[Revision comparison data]
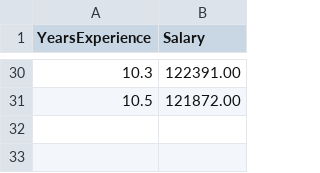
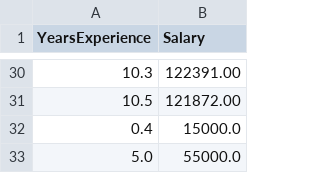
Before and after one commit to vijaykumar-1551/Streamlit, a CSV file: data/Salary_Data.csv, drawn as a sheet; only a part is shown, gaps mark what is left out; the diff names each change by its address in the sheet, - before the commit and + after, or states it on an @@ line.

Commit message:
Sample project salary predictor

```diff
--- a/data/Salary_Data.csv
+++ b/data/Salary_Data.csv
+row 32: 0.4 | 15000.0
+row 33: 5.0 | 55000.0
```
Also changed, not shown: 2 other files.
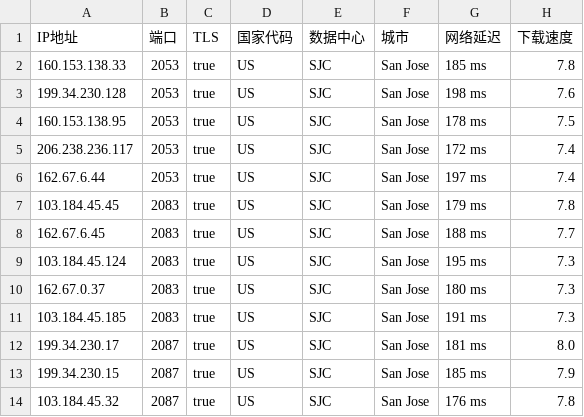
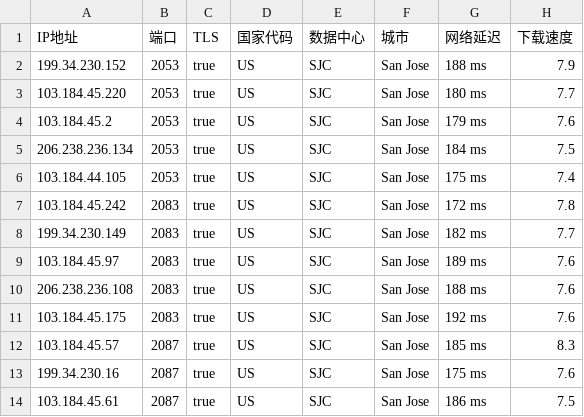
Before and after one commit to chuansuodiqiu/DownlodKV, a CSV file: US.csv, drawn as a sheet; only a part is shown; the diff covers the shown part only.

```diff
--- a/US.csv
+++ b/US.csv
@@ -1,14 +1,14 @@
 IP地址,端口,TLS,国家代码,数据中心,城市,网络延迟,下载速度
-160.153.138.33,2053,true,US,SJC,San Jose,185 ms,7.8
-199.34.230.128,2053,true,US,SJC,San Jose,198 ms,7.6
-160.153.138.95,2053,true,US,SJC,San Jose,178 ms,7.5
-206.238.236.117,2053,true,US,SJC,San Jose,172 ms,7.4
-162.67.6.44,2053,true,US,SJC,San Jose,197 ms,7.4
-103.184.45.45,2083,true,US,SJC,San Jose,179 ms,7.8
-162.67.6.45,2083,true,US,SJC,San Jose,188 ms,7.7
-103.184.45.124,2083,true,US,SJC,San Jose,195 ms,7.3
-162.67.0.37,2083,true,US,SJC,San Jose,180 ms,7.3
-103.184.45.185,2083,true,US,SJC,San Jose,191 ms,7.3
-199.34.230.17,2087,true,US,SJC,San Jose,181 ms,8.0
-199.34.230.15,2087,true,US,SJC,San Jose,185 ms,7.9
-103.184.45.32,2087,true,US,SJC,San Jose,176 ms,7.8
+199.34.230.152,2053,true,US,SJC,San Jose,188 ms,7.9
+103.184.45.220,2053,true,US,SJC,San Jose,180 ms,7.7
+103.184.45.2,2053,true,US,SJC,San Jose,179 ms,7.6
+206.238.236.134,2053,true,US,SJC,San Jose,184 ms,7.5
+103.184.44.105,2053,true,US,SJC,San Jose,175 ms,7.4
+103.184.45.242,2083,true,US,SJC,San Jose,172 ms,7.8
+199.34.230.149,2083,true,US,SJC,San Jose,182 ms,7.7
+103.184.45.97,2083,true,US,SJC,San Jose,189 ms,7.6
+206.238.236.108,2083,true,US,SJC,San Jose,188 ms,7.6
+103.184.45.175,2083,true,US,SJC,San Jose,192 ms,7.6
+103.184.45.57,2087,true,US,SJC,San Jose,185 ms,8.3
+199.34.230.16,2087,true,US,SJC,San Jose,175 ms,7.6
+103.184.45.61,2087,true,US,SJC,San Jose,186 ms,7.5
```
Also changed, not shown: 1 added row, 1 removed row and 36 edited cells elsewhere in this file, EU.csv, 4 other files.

Exercise - The entries above are to be retyped exactly, with each picture left out.

Finished task -
Before and after one commit to vijaykumar-1551/Streamlit, a CSV file: data/Salary_Data.csv, drawn as a sheet; only a part is shown, gaps mark what is left out; the diff names each change by its address in the sheet, - before the commit and + after, or states it on an @@ line.

Commit message:
Sample project salary predictor

```diff
--- a/data/Salary_Data.csv
+++ b/data/Salary_Data.csv
+row 32: 0.4 | 15000.0
+row 33: 5.0 | 55000.0
```
Also changed, not shown: 2 other files.
Before and after one commit to chuansuodiqiu/DownlodKV, a CSV file: US.csv, drawn as a sheet; only a part is shown; the diff covers the shown part only.

```diff
--- a/US.csv
+++ b/US.csv
@@ -1,14 +1,14 @@
 IP地址,端口,TLS,国家代码,数据中心,城市,网络延迟,下载速度
-160.153.138.33,2053,true,US,SJC,San Jose,185 ms,7.8
-199.34.230.128,2053,true,US,SJC,San Jose,198 ms,7.6
-160.153.138.95,2053,true,US,SJC,San Jose,178 ms,7.5
-206.238.236.117,2053,true,US,SJC,San Jose,172 ms,7.4
-162.67.6.44,2053,true,US,SJC,San Jose,197 ms,7.4
-103.184.45.45,2083,true,US,SJC,San Jose,179 ms,7.8
-162.67.6.45,2083,true,US,SJC,San Jose,188 ms,7.7
-103.184.45.124,2083,true,US,SJC,San Jose,195 ms,7.3
-162.67.0.37,2083,true,US,SJC,San Jose,180 ms,7.3
-103.184.45.185,2083,true,US,SJC,San Jose,191 ms,7.3
-199.34.230.17,2087,true,US,SJC,San Jose,181 ms,8.0
-199.34.230.15,2087,true,US,SJC,San Jose,185 ms,7.9
-103.184.45.32,2087,true,US,SJC,San Jose,176 ms,7.8
+199.34.230.152,2053,true,US,SJC,San Jose,188 ms,7.9
+103.184.45.220,2053,true,US,SJC,San Jose,180 ms,7.7
+103.184.45.2,2053,true,US,SJC,San Jose,179 ms,7.6
+206.238.236.134,2053,true,US,SJC,San Jose,184 ms,7.5
+103.184.44.105,2053,true,US,SJC,San Jose,175 ms,7.4
+103.184.45.242,2083,true,US,SJC,San Jose,172 ms,7.8
+199.34.230.149,2083,true,US,SJC,San Jose,182 ms,7.7
+103.184.45.97,2083,true,US,SJC,San Jose,189 ms,7.6
+206.238.236.108,2083,true,US,SJC,San Jose,188 ms,7.6
+103.184.45.175,2083,true,US,SJC,San Jose,192 ms,7.6
+103.184.45.57,2087,true,US,SJC,San Jose,185 ms,8.3
+199.34.230.16,2087,true,US,SJC,San Jose,175 ms,7.6
+103.184.45.61,2087,true,US,SJC,San Jose,186 ms,7.5
```
Also changed, not shown: 1 added row, 1 removed row and 36 edited cells elsewhere in this file, EU.csv, 4 other files.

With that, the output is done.